#### Exercise materials:
____________

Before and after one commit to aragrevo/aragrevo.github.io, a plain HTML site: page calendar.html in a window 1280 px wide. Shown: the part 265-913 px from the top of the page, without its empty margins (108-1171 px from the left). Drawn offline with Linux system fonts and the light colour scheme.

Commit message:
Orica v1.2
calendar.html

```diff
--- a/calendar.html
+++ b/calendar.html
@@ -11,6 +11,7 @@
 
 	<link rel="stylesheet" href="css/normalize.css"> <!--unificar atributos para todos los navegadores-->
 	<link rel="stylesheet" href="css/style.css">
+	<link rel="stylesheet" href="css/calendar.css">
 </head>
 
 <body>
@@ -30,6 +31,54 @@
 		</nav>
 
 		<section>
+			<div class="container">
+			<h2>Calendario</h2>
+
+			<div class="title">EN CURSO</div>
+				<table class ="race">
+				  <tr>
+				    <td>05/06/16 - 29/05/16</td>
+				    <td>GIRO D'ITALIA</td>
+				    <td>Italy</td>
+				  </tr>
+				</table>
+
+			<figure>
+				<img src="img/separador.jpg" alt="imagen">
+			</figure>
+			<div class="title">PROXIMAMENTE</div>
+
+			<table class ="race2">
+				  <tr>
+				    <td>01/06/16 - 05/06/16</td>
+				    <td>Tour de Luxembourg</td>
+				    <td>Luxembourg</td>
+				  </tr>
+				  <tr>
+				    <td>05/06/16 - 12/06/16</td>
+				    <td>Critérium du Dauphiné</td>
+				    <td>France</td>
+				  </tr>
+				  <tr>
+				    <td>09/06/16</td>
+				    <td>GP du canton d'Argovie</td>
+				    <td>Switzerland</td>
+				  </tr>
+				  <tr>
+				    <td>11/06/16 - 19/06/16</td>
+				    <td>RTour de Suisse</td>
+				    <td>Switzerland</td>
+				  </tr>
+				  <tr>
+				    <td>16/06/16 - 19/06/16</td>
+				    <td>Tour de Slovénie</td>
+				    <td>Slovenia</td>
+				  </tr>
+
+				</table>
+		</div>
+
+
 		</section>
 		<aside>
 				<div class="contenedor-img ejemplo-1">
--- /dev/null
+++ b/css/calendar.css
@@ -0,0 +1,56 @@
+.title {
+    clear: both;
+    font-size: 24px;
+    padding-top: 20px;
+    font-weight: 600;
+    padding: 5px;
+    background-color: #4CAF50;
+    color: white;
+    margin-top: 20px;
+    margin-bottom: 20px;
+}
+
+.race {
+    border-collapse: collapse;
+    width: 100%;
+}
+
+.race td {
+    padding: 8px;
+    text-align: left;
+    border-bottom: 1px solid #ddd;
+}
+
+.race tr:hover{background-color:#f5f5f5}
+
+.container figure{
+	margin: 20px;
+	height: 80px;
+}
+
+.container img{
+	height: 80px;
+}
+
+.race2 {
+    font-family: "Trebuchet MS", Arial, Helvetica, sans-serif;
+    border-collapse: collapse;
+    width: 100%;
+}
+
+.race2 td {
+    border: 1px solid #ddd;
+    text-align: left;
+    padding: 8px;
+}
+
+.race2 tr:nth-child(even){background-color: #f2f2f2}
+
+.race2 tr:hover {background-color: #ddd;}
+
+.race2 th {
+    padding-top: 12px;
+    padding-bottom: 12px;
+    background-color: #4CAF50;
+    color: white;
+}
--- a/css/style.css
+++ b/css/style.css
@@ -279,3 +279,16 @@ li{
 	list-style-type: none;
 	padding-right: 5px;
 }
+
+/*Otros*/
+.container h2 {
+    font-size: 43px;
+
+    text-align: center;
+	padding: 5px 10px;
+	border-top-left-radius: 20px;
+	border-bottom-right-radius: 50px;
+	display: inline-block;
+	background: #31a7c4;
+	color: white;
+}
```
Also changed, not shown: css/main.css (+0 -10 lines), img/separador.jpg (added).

____________

#### Work to complete:
Please determine the number of lines in the records above that include the string "stylesheet", and answer with that number only.

#### Written answer:
3